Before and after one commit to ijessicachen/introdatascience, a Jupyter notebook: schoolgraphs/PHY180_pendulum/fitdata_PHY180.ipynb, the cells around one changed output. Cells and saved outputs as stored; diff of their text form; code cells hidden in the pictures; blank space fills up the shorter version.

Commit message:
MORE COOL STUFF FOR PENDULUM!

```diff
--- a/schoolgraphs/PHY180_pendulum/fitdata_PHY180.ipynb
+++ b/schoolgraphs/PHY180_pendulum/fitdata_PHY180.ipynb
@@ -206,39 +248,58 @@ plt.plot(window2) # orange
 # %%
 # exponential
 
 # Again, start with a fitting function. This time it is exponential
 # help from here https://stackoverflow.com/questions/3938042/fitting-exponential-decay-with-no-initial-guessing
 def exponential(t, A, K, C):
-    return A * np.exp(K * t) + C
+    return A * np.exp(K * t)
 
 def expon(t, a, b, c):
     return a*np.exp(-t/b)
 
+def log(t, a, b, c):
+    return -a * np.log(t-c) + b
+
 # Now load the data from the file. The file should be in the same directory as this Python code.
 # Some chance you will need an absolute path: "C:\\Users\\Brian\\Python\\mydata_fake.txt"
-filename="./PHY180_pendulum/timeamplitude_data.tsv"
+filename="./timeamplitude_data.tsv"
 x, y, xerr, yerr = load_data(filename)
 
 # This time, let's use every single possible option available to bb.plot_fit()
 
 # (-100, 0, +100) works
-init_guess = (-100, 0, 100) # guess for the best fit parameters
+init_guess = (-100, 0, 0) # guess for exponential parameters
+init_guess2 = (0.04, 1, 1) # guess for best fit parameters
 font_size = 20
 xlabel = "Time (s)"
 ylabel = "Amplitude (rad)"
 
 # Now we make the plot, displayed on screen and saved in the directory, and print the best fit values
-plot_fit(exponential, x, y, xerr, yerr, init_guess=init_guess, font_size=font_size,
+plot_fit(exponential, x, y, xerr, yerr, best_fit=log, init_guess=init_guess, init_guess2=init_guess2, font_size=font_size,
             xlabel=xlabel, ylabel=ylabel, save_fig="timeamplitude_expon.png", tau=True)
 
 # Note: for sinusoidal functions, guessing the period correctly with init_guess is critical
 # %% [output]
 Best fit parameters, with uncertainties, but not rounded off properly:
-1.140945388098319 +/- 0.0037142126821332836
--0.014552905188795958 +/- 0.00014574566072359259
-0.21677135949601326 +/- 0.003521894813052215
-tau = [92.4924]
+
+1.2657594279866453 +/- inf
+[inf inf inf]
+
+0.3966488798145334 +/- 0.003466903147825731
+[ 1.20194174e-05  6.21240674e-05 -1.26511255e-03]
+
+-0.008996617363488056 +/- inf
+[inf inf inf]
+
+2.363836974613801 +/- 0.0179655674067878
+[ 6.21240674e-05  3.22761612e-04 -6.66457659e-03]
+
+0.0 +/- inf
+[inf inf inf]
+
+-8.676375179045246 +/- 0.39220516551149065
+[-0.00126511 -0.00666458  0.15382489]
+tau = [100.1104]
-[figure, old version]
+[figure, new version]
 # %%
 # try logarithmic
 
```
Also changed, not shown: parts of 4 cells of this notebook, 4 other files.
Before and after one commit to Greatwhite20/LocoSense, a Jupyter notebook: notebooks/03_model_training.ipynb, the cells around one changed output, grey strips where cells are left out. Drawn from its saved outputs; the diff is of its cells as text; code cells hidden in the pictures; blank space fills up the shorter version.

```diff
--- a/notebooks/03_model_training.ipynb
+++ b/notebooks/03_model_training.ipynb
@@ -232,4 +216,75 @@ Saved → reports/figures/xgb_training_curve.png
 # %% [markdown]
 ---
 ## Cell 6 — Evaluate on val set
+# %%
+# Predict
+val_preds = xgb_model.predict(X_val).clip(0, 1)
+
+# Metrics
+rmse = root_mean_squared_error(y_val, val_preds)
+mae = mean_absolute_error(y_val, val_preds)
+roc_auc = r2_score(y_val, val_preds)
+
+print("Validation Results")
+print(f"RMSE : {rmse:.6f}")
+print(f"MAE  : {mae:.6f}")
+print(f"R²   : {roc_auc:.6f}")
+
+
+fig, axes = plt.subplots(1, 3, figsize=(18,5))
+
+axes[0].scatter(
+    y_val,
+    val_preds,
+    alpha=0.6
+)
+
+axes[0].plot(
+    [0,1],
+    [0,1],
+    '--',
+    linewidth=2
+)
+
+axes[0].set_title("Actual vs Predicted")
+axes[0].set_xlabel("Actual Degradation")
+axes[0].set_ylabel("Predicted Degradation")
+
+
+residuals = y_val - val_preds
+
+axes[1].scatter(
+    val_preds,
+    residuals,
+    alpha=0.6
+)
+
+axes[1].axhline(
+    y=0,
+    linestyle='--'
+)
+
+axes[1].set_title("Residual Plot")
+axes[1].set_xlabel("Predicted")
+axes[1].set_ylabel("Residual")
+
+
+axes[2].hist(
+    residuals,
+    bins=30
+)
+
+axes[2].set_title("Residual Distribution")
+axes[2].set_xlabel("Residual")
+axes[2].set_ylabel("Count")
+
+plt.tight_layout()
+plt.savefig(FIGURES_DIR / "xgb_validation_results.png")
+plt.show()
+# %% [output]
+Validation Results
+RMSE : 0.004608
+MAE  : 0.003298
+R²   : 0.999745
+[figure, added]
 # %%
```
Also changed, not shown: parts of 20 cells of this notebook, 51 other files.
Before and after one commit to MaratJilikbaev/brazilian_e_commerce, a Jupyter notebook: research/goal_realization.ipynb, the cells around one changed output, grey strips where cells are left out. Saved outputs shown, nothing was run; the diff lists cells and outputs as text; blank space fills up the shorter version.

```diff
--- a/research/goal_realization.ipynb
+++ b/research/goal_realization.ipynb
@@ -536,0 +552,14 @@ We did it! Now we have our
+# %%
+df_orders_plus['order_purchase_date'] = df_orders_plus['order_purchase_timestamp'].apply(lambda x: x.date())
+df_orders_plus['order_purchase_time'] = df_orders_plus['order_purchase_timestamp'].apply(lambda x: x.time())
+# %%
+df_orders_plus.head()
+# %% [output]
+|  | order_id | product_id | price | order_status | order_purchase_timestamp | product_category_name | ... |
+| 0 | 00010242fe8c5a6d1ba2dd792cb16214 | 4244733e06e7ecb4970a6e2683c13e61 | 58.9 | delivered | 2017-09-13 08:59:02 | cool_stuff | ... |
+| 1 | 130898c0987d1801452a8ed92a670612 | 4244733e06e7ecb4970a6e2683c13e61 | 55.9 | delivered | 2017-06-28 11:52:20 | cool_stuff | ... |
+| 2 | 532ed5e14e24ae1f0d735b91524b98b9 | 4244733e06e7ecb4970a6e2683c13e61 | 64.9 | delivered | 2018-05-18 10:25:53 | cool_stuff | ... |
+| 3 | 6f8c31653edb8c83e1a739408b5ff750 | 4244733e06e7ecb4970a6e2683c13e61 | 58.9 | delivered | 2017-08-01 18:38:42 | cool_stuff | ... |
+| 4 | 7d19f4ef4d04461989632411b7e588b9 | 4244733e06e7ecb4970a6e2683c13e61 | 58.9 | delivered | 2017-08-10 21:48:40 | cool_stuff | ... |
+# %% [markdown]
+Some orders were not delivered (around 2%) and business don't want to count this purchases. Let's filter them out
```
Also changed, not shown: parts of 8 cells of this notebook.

| YOUR GOAL |
Give back the material above in full, exactly as it reads.

| REPLY |
Before and after one commit to ijessicachen/introdatascience, a Jupyter notebook: schoolgraphs/PHY180_pendulum/fitdata_PHY180.ipynb, the cells around one changed output. Cells and saved outputs as stored; diff of their text form; code cells hidden in the pictures; blank space fills up the shorter version.

Commit message:
MORE COOL STUFF FOR PENDULUM!

```diff
--- a/schoolgraphs/PHY180_pendulum/fitdata_PHY180.ipynb
+++ b/schoolgraphs/PHY180_pendulum/fitdata_PHY180.ipynb
@@ -206,39 +248,58 @@ plt.plot(window2) # orange
 # %%
 # exponential
 
 # Again, start with a fitting function. This time it is exponential
 # help from here https://stackoverflow.com/questions/3938042/fitting-exponential-decay-with-no-initial-guessing
 def exponential(t, A, K, C):
-    return A * np.exp(K * t) + C
+    return A * np.exp(K * t)
 
 def expon(t, a, b, c):
     return a*np.exp(-t/b)
 
+def log(t, a, b, c):
+    return -a * np.log(t-c) + b
+
 # Now load the data from the file. The file should be in the same directory as this Python code.
 # Some chance you will need an absolute path: "C:\\Users\\Brian\\Python\\mydata_fake.txt"
-filename="./PHY180_pendulum/timeamplitude_data.tsv"
+filename="./timeamplitude_data.tsv"
 x, y, xerr, yerr = load_data(filename)
 
 # This time, let's use every single possible option available to bb.plot_fit()
 
 # (-100, 0, +100) works
-init_guess = (-100, 0, 100) # guess for the best fit parameters
+init_guess = (-100, 0, 0) # guess for exponential parameters
+init_guess2 = (0.04, 1, 1) # guess for best fit parameters
 font_size = 20
 xlabel = "Time (s)"
 ylabel = "Amplitude (rad)"
 
 # Now we make the plot, displayed on screen and saved in the directory, and print the best fit values
-plot_fit(exponential, x, y, xerr, yerr, init_guess=init_guess, font_size=font_size,
+plot_fit(exponential, x, y, xerr, yerr, best_fit=log, init_guess=init_guess, init_guess2=init_guess2, font_size=font_size,
             xlabel=xlabel, ylabel=ylabel, save_fig="timeamplitude_expon.png", tau=True)
 
 # Note: for sinusoidal functions, guessing the period correctly with init_guess is critical
 # %% [output]
 Best fit parameters, with uncertainties, but not rounded off properly:
-1.140945388098319 +/- 0.0037142126821332836
--0.014552905188795958 +/- 0.00014574566072359259
-0.21677135949601326 +/- 0.003521894813052215
-tau = [92.4924]
+
+1.2657594279866453 +/- inf
+[inf inf inf]
+
+0.3966488798145334 +/- 0.003466903147825731
+[ 1.20194174e-05  6.21240674e-05 -1.26511255e-03]
+
+-0.008996617363488056 +/- inf
+[inf inf inf]
+
+2.363836974613801 +/- 0.0179655674067878
+[ 6.21240674e-05  3.22761612e-04 -6.66457659e-03]
+
+0.0 +/- inf
+[inf inf inf]
+
+-8.676375179045246 +/- 0.39220516551149065
+[-0.00126511 -0.00666458  0.15382489]
+tau = [100.1104]
-[figure, old version]
+[figure, new version]
 # %%
 # try logarithmic
 
```
Also changed, not shown: parts of 4 cells of this notebook, 4 other files.
Before and after one commit to Greatwhite20/LocoSense, a Jupyter notebook: notebooks/03_model_training.ipynb, the cells around one changed output, grey strips where cells are left out. Drawn from its saved outputs; the diff is of its cells as text; code cells hidden in the pictures; blank space fills up the shorter version.

```diff
--- a/notebooks/03_model_training.ipynb
+++ b/notebooks/03_model_training.ipynb
@@ -232,4 +216,75 @@ Saved → reports/figures/xgb_training_curve.png
 # %% [markdown]
 ---
 ## Cell 6 — Evaluate on val set
+# %%
+# Predict
+val_preds = xgb_model.predict(X_val).clip(0, 1)
+
+# Metrics
+rmse = root_mean_squared_error(y_val, val_preds)
+mae = mean_absolute_error(y_val, val_preds)
+roc_auc = r2_score(y_val, val_preds)
+
+print("Validation Results")
+print(f"RMSE : {rmse:.6f}")
+print(f"MAE  : {mae:.6f}")
+print(f"R²   : {roc_auc:.6f}")
+
+
+fig, axes = plt.subplots(1, 3, figsize=(18,5))
+
+axes[0].scatter(
+    y_val,
+    val_preds,
+    alpha=0.6
+)
+
+axes[0].plot(
+    [0,1],
+    [0,1],
+    '--',
+    linewidth=2
+)
+
+axes[0].set_title("Actual vs Predicted")
+axes[0].set_xlabel("Actual Degradation")
+axes[0].set_ylabel("Predicted Degradation")
+
+
+residuals = y_val - val_preds
+
+axes[1].scatter(
+    val_preds,
+    residuals,
+    alpha=0.6
+)
+
+axes[1].axhline(
+    y=0,
+    linestyle='--'
+)
+
+axes[1].set_title("Residual Plot")
+axes[1].set_xlabel("Predicted")
+axes[1].set_ylabel("Residual")
+
+
+axes[2].hist(
+    residuals,
+    bins=30
+)
+
+axes[2].set_title("Residual Distribution")
+axes[2].set_xlabel("Residual")
+axes[2].set_ylabel("Count")
+
+plt.tight_layout()
+plt.savefig(FIGURES_DIR / "xgb_validation_results.png")
+plt.show()
+# %% [output]
+Validation Results
+RMSE : 0.004608
+MAE  : 0.003298
+R²   : 0.999745
+[figure, added]
 # %%
```
Also changed, not shown: parts of 20 cells of this notebook, 51 other files.
Before and after one commit to MaratJilikbaev/brazilian_e_commerce, a Jupyter notebook: research/goal_realization.ipynb, the cells around one changed output, grey strips where cells are left out. Saved outputs shown, nothing was run; the diff lists cells and outputs as text; blank space fills up the shorter version.

```diff
--- a/research/goal_realization.ipynb
+++ b/research/goal_realization.ipynb
@@ -536,0 +552,14 @@ We did it! Now we have our
+# %%
+df_orders_plus['order_purchase_date'] = df_orders_plus['order_purchase_timestamp'].apply(lambda x: x.date())
+df_orders_plus['order_purchase_time'] = df_orders_plus['order_purchase_timestamp'].apply(lambda x: x.time())
+# %%
+df_orders_plus.head()
+# %% [output]
+|  | order_id | product_id | price | order_status | order_purchase_timestamp | product_category_name | ... |
+| 0 | 00010242fe8c5a6d1ba2dd792cb16214 | 4244733e06e7ecb4970a6e2683c13e61 | 58.9 | delivered | 2017-09-13 08:59:02 | cool_stuff | ... |
+| 1 | 130898c0987d1801452a8ed92a670612 | 4244733e06e7ecb4970a6e2683c13e61 | 55.9 | delivered | 2017-06-28 11:52:20 | cool_stuff | ... |
+| 2 | 532ed5e14e24ae1f0d735b91524b98b9 | 4244733e06e7ecb4970a6e2683c13e61 | 64.9 | delivered | 2018-05-18 10:25:53 | cool_stuff | ... |
+| 3 | 6f8c31653edb8c83e1a739408b5ff750 | 4244733e06e7ecb4970a6e2683c13e61 | 58.9 | delivered | 2017-08-01 18:38:42 | cool_stuff | ... |
+| 4 | 7d19f4ef4d04461989632411b7e588b9 | 4244733e06e7ecb4970a6e2683c13e61 | 58.9 | delivered | 2017-08-10 21:48:40 | cool_stuff | ... |
+# %% [markdown]
+Some orders were not delivered (around 2%) and business don't want to count this purchases. Let's filter them out
```
Also changed, not shown: parts of 8 cells of this notebook.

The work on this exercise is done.